How to Learn About New and Rapidly Growing Markets and New Industries

 

Part I of the Institutional Investor and Fund Manager Improvement Series:

How to Learn About New and Rapidly Growing Markets and New Industries
According to Investopedia, an “institutional investor” is a nonbank person or organization that trades securities in large enough share quantities or dollar amounts that it qualifies for preferential treatment and lower commissions.  Institutional investors face fewer protective regulations because it is assumed they are more knowledgeable and better able to protect themselves.  An institutional investor in general is an organization that invests on behalf of its members.

Examples of institutional investors include pension funds, endowment funds, commercial banks, mutual funds, hedge funds, and life insurance companies (see www.investopedia.com/terms/i/institutionalinvestor.asp).

The general “benchmark” for determining if an organization is an institutional investor is if it has $30 million USD or more of investors’ funds under management (or “AUM,” Assets Under Management).  In the United States, once an organization has $30 million USD or more AUM it may be required to register with the Securities and Exchange Commission (See the discussion at www.investopedia.com/terms/a/aum.asp   and www.sec.gov/divisions/investment/iaregulation/memoia.htm). Many institutional investors, including pension funds, hedge funds, and insurance companies, may be much larger with AUMs into the tens or even hundreds of billions of dollars. 
In light of the fact that institutional investors are often handling vast amounts of “other people’s money” (OPM), there has been a strong prevailing doctrine that these money managers should allocate assets in a very conservative fashion among various asset classes, such as certain types of (often conservative) bonds or stocks.  There has been much analysis and study of how and why institutional investors should be conservative with their funds’ management (See www.guidestonefunds.com/Funds/Listing/AssetAllocation/AssetAllocation/ConservativeAllocation, www.gostudy.io/blog/cfa-l3-why-banks-are-conservative-investors, and  https://corpgov.law.harvard.edu/2011/08/19/institutional-ownership-and-conservatism/ ).  There has even been quite a bit of discussion, study, and analysis on how to “de-risk” the investment portfolio for institutional investors. See: www.institutionalinvestor.com/article/3556626/whens-the-best-time-to-de-risk.html#.Wcv1OnuWyUk

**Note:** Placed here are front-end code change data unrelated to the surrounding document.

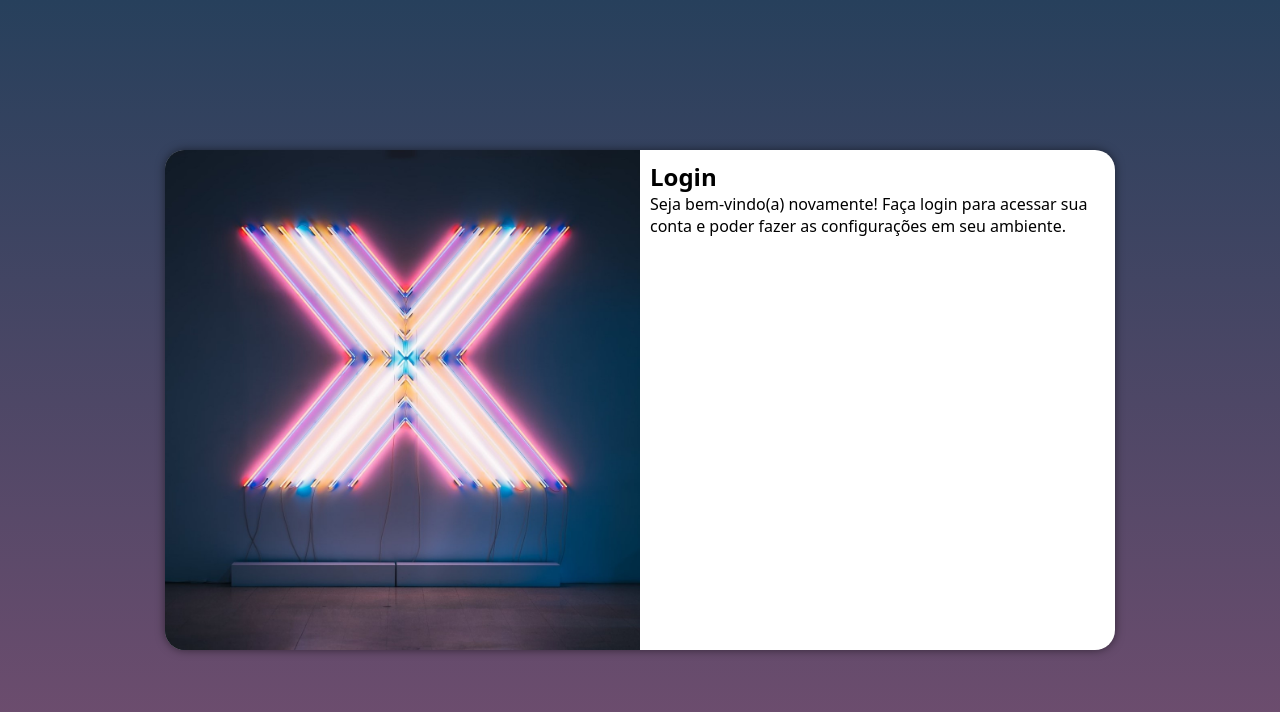
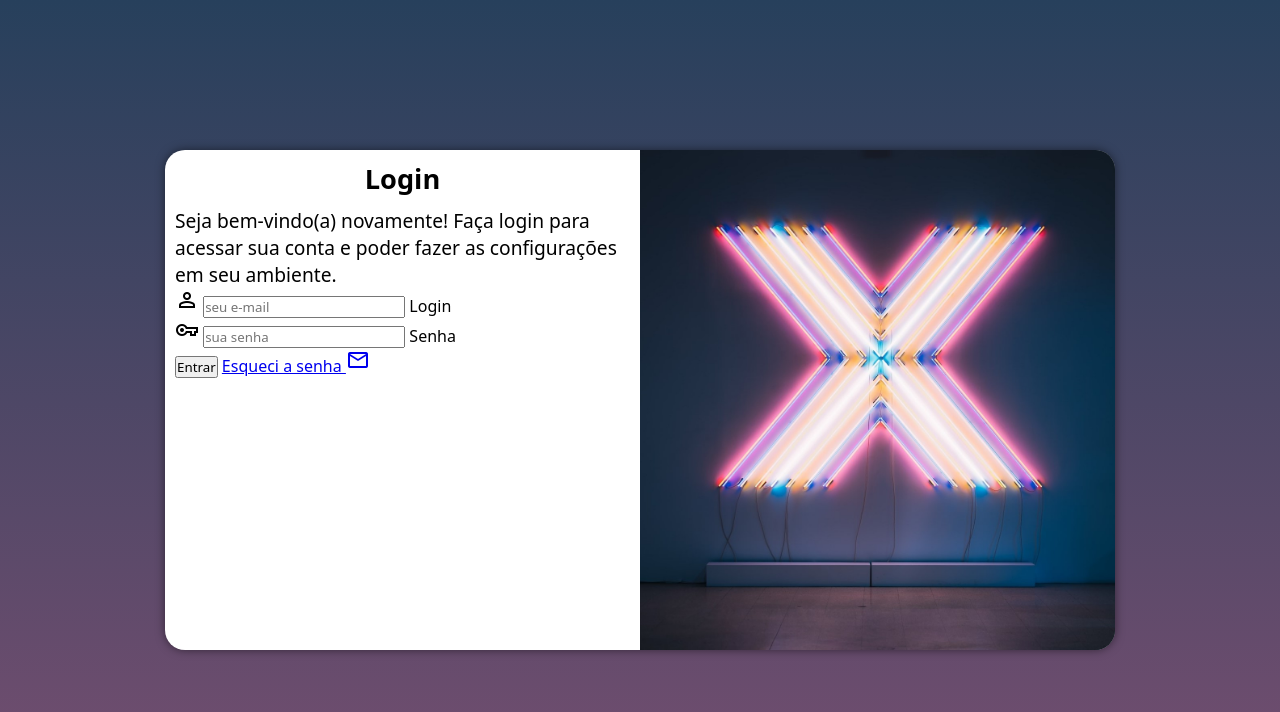
Before and after one commit to FelipeBaccho/projeto-login, a plain HTML site: page index.html in a window 1280 px wide. Drawn offline with nearby package versions, Linux system fonts and the light colour scheme.

Commit message:
Formulario adicionado

```diff
--- a/estilos/media-query.css
+++ b/estilos/media-query.css
@@ -31,13 +31,21 @@
     }
 
     section#login > div#imagem {
-        float: left;
+        float: right;
         width: 50%;
         height: 100%;
     }
 
     section#login > div#formulario {
-        float: right;
+        float: left;
         width: 50%;
     }
+
+    div#formulario > h1 {
+        font-size: 1.7em;
+    }
+
+    div#formulario > p {
+        font-size: 1.2em;
+    }
 }
--- a/estilos/style.css
+++ b/estilos/style.css
@@ -32,7 +32,7 @@ section#login {
     transform: translate(-50%, -50%);
     overflow: hidden; /* tudo que estiver fora da borda sera escondido */
     background-color: white;
-    width: 250px;
+    width: 260px;
     height: 500px;
     border-radius: 20px;
     box-shadow: 0px 0px 10px rgba(0, 0, 0, 0.500);
@@ -53,3 +53,12 @@ section#login > div#formulario {
     display: block;
     padding: 10px;
 }
+
+div#formulario > h1 {
+    text-align: center;
+    margin-bottom: 10px;
+}
+
+div#formulario > p {
+    font-size: .8em;
+}
--- a/index.html
+++ b/index.html
@@ -5,6 +5,7 @@
     <meta http-equiv="X-UA-Compatible" content="IE=edge">
     <meta name="viewport" content="width=device-width, initial-scale=1.0">
     <title>Tela de Login</title>
+    <link rel="stylesheet" href="https://fonts.googleapis.com/css2?family=Material+Symbols+Outlined:opsz,wght,FILL,GRAD@48,700,1,0" />
     <link rel="stylesheet" href="estilos/style.css">
     <link rel="stylesheet" href="estilos/media-query.css">
 </head>
@@ -15,8 +16,19 @@
             <div id="formulario">
                 <h1>Login</h1>
                 <p>Seja bem-vindo(a) novamente! Faça login para acessar sua conta e poder fazer as configurações em seu ambiente.</p>
-                <form action="login.php" method="post">
-
+                <form action="login.php" method="post" autocomplete="on">
+                    <div class="campo">
+                        <span class="material-symbols-outlined">person</span>
+                        <input type="email" name="login" id="idlogin" placeholder="seu e-mail" autocomplete="email" required maxlength="30">
+                        <label for="idlogin">Login</label>
+                    </div>
+                    <div class="campo">
+                        <span class="material-symbols-outlined">vpn_key</span>
+                        <input type="password" name="senha" id="idsenha" placeholder="sua senha" autocomplete="current-password" required minlength="8" maxlength="20">
+                        <label for="idsenha">Senha</label>
+                    </div>
+                    <input type="submit" value="Entrar">
+                    <a href="esqueci.html">Esqueci a senha <i class="material-symbols-outlined">mail</i></a>
                 </form>
             </div>
         </section>
```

Although institutional investors should be praised for their analysis, study, and practice of conservative financial assets management (especially since they are often handling the entire life savings’ of many, many different individuals), one is left wondering how and when institutional investors ever focus on learning of new investment opportunities and increasing (hopefully substantially) their clients’ overall returns and portfolios.  The simple answer is that there is really no focus whatsoever on exploring new and exciting growth industries or new markets by the vast majority of institutional investors.  The primary focus of institutional investors still is (and sadly has been) how to allocate assets among certain assets classes in a way that effectively limits risk (the primary objective) and hopefully produces some kind of return for their clients.  

The Critical and Final Question
How can traditional (i.e. conservative) institutional investors actually learn about new investment opportunities presented by growing industries, new companies, and new markets? 

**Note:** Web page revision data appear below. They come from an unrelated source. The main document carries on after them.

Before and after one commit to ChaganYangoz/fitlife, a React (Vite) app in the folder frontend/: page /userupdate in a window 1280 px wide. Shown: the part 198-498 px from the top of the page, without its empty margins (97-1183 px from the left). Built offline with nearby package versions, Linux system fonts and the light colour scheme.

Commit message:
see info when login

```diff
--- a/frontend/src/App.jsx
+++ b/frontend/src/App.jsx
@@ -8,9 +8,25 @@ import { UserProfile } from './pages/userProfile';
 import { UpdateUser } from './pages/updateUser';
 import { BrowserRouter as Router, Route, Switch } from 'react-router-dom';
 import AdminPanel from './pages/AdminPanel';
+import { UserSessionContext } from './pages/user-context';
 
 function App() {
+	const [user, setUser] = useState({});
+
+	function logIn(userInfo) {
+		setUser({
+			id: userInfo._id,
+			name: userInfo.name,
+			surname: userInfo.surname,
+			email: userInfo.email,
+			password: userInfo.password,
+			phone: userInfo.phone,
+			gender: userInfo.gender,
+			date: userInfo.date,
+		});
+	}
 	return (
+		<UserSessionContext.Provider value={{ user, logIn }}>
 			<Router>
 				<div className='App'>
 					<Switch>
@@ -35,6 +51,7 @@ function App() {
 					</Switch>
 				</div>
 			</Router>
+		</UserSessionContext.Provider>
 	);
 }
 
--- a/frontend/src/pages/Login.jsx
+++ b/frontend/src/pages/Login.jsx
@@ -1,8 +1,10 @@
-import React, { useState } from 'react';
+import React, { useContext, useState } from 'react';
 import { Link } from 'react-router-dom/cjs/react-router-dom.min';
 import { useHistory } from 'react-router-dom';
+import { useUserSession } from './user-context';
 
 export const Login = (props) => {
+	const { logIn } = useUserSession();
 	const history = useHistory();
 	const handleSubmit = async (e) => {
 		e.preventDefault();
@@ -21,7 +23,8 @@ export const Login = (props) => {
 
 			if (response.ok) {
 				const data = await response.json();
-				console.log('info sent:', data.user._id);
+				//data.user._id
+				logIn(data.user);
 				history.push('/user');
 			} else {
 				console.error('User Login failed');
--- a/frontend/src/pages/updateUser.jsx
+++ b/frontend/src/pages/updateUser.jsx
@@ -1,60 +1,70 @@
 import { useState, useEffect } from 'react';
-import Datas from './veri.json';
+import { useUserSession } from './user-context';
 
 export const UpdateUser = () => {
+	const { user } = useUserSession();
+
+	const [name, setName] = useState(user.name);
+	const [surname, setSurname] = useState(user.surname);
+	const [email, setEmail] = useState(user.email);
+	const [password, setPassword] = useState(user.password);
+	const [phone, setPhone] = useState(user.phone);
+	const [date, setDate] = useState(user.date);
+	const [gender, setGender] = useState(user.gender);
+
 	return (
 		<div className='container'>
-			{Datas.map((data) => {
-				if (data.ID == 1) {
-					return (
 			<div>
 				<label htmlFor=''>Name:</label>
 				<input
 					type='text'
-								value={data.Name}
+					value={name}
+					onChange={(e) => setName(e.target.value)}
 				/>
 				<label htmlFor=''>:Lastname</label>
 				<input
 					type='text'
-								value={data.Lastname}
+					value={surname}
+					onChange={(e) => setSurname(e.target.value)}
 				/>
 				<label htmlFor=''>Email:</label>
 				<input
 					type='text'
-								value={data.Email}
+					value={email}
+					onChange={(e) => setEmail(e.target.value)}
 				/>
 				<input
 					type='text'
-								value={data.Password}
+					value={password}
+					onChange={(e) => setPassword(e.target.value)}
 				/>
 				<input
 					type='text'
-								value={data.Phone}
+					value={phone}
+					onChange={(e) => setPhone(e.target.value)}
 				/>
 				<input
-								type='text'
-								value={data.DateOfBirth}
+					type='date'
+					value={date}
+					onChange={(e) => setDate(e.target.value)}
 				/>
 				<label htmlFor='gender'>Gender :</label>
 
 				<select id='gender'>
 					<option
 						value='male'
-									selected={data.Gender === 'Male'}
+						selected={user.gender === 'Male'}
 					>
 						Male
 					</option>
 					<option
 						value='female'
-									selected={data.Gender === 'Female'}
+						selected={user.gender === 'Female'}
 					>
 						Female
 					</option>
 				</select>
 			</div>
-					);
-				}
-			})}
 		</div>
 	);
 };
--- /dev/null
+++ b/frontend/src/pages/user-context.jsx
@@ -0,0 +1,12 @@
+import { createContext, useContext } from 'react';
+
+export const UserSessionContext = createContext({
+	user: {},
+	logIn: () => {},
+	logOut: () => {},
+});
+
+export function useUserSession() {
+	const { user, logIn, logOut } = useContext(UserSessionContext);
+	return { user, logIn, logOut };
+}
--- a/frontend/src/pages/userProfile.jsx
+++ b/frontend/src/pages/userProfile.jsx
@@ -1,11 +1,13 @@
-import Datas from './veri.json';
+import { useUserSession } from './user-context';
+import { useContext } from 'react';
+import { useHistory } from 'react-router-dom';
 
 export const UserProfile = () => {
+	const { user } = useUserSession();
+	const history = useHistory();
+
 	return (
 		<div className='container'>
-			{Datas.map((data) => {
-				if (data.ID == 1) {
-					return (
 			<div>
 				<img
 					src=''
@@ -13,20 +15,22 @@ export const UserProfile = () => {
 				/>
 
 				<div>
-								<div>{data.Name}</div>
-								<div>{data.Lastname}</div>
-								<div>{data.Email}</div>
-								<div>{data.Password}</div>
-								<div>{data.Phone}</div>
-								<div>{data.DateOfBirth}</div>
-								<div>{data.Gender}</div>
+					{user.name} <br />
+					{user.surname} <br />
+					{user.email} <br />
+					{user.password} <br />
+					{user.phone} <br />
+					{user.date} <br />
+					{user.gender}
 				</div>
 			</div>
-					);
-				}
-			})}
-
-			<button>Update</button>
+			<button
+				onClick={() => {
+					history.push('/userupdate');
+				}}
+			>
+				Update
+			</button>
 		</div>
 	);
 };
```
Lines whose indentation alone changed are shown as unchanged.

The Answer?
They can’t, unless they undertake very significant and genuine changes to their entire approach of financial management and investment.

The Solution?
We are going to propose that institutional investors of all kinds must regularly invest limited portions of their investment capital in what would conventionally be known as a “risky” and “younger company” (yes, conservatism is still ruling the day), as such an investment will force institutional investors to complete an in-depth investigation of an entire company, its management team/practices, and a new industry.  The process will automatically create new ways of thinking and analyzing growth opportunities for the conventionally “hide-bound” institutional investors (as well as potentially learning new management practices and techniques for their own funds).

In addition, we are going to propose that institutional investors learn from early stage companies to solve some of their own management problems, as well as to improve their internal processes and overall performance.   Yes, institutional investors (especially non-venture capital institutional investors) can and should regularly learn from the entrepreneurial world in order to improve their own performance as managers.

In Part II of the series, we are going to explore how a typical institutional fund manager should approach what he or she thinks is a promising younger (and high growth) company for investment and how this process will result in improving the creativity, innovation, and thinking of this manager over both the short and long term. 


(1) There would be many critics of this article who might make the following argument/assertion: “I do a lot of reading of trade journals, newspapers, magazines, academic articles, books and websites to learn about new investment opportunities or new and growing industries. I don’t need to actually reach out to a new company and make regular investments to improve my overall performance, thinking, and management skills.”  We wouldn’t disagree that widespread and thorough reading and/or research is an effective method for learning of new and promising companies or industries.  However, and as will be discussed in more detail later, we contend that the actual practice, work, and discipline of regularly making “unconventional investments” (as least in the eyes of many institutional investors) is the only genuine way to effectuate improvement in performance of a fund manager.  Simply reading about a new or interesting company or industry won’t be sufficient; it’s the learning by actual practice that counts for the fund manager in the end.